A screening of the child-trafficking documentary Playground, introduced by Senator Ron Wyden and featuring a Q&A with director Libby Spears and civic leaders. Ticket sales ($20) benefit the Portland Women's Film Festival and Caldera arts center. Hollywood Theatre.
Nicole Holofcener makes complex, thoughtful movies about women. About female friendships, in the cult classic Walking and Talking; about female self-image, in the underrated Lovely and Amazing; about female careers, in the capable Friends with Money. With her newest, Please Give, Holofcener makes it clear from the film's opening moments that her focus hasn't changed: The credits roll over a montage of naked breasts, varied and unshapely and a little uncomfortable as they're weighed and smooshed into mammogram machines. ALISON HALLETT Kennedy School.
Scott Pilgrim vs. the World
Bryan Lee O'Malley's comic book series is a fantastic epic: an earnest, heady, hilarious mashup of comics, videogames, and music, with doses of the confusion, enthusiasm, and melancholy that're embedded in the DNA of every twentysomething. The good news: The movie version, directed by Edgar Wright, lives up to expectations. The better news: Wright's film also does a few things nobody could've predicted. From its opening moments—when a Universal logo rendered in NES-era pixels appears—it's clear there hasn't been a movie like this before. Thanks to Scott Pilgrim, the lines between film, comics, pop music, and videogames have been blurred—in all of the best ways. ERIK HENRIKSEN Various Theaters.
Sun Wu Kong
See Music, this issue. Disjecta.
Jennifer Aniston is a fancy New York lady with a vaguely referenced job in television. Jason Bateman is her best friend, with a vaguely referenced job on Wall Street. By the ineluctable logic of romantic comedies, he's in love with her, but because he's a neurotic control freak, he doesn't know it. The boyfriend-less Aniston is worried that she's reached the end of her foaling years, so she decides to go the artificial insemination route. Vetoing Bateman as a potential spermy daddy, she picks the donor and throws an "insemination party," at which a donor is invited to fill a cup with his "offering," as the movie primly calls it. The offering is left in a cup in the bathroom, soon to be implanted in... you know, Jennifer Aniston. But Jason Bateman has had too much to drink. And some hippie gave him some drugs. And he sees the donor's sperm cup in the bathroom. And he dumps it out. And refills it. And... he insemirapes Jennifer Aniston.

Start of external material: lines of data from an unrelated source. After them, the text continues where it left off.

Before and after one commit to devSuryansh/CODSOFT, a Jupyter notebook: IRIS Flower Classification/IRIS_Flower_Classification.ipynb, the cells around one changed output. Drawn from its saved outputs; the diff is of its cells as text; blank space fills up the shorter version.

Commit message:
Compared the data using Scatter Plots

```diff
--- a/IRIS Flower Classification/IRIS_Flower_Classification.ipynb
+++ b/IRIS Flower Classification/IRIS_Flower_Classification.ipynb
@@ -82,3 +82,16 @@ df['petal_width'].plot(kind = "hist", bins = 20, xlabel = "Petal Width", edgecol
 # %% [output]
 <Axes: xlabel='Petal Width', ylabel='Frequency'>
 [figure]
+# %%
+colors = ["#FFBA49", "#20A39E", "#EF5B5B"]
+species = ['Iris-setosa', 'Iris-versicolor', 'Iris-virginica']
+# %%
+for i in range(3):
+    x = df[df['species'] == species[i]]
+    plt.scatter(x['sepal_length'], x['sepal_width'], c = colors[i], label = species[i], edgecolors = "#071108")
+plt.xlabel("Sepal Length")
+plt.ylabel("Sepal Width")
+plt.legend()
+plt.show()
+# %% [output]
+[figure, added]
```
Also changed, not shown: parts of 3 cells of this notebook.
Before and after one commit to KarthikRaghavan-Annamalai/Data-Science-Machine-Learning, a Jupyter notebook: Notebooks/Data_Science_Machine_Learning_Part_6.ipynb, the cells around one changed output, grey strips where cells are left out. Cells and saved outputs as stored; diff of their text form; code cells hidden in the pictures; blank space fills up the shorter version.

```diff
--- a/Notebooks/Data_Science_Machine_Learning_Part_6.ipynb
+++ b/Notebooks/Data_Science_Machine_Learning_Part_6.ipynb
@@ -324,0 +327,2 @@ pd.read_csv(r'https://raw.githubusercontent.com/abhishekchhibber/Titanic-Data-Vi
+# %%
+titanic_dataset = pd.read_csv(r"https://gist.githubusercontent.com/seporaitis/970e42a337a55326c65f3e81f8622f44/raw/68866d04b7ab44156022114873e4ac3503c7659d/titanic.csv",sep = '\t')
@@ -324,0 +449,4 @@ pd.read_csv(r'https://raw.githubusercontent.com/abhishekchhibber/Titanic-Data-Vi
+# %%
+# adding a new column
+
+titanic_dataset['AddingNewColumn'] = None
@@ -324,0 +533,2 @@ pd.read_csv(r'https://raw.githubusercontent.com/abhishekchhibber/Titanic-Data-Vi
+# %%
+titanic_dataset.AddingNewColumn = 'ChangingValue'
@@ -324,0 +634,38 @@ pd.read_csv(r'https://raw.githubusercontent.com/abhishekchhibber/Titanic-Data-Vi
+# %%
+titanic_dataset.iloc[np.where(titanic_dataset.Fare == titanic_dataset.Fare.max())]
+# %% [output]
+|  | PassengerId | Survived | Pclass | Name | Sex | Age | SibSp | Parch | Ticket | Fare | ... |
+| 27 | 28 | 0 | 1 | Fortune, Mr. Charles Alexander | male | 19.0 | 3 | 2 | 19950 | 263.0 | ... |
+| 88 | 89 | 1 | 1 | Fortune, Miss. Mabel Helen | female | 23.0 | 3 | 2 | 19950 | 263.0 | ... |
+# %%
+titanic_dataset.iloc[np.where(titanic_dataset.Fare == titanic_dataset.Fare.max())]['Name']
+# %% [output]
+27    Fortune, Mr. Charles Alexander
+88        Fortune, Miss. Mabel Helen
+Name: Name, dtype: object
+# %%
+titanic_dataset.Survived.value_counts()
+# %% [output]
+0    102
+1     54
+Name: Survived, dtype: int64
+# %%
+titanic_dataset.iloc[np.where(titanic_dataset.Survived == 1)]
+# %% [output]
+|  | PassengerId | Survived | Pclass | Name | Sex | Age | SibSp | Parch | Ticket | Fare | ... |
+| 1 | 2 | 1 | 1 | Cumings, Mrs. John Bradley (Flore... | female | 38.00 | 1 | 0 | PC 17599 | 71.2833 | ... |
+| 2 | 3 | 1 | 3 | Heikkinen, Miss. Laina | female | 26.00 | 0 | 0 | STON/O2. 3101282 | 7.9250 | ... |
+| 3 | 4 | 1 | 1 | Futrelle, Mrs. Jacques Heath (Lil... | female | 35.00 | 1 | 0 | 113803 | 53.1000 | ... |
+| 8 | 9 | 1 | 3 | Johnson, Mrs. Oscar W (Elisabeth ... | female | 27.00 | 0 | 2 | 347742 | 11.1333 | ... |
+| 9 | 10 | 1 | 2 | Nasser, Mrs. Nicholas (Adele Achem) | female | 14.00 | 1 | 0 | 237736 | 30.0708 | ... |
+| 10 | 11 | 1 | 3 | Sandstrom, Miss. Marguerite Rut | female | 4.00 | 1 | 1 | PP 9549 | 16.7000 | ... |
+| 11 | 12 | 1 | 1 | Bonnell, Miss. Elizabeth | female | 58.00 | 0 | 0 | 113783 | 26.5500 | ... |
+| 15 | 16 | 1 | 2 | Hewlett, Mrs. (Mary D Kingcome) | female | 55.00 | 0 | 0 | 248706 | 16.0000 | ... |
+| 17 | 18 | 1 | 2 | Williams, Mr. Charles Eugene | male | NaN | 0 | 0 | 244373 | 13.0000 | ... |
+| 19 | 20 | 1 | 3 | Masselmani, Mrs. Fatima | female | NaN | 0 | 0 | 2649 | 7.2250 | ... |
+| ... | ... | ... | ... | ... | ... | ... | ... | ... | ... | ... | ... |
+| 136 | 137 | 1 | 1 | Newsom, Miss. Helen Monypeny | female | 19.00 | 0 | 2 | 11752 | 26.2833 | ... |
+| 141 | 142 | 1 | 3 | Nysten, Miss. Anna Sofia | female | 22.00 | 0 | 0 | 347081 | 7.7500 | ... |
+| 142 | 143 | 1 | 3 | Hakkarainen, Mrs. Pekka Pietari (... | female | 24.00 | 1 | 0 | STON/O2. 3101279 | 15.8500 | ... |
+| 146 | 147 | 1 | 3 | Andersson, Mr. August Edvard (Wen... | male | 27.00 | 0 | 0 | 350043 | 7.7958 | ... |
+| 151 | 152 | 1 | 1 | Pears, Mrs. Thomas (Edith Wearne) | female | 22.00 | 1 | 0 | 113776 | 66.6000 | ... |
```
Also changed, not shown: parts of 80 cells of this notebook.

The movie has no idea how fucked up this is. ALISON HALLETT Various Theaters.
A thriller about a bunch of bank robbers, starring Hayden "Anakin" Christensen and Chris "Punchy" Brown. Various Theaters.
Like Deliverance, Winter's Bone will make urbanites never ever want to venture into the woods. Ever. Fucked-up shit happens out there, you guys. And like The Road—a book and film with which it shares a few similarities—Winter's Bone is bleak, wearying, and haunting. It'll wear you down as you watch it, and after it ends it'll clatter around in your head for days. ERIK HENRIKSEN Fox Tower 10.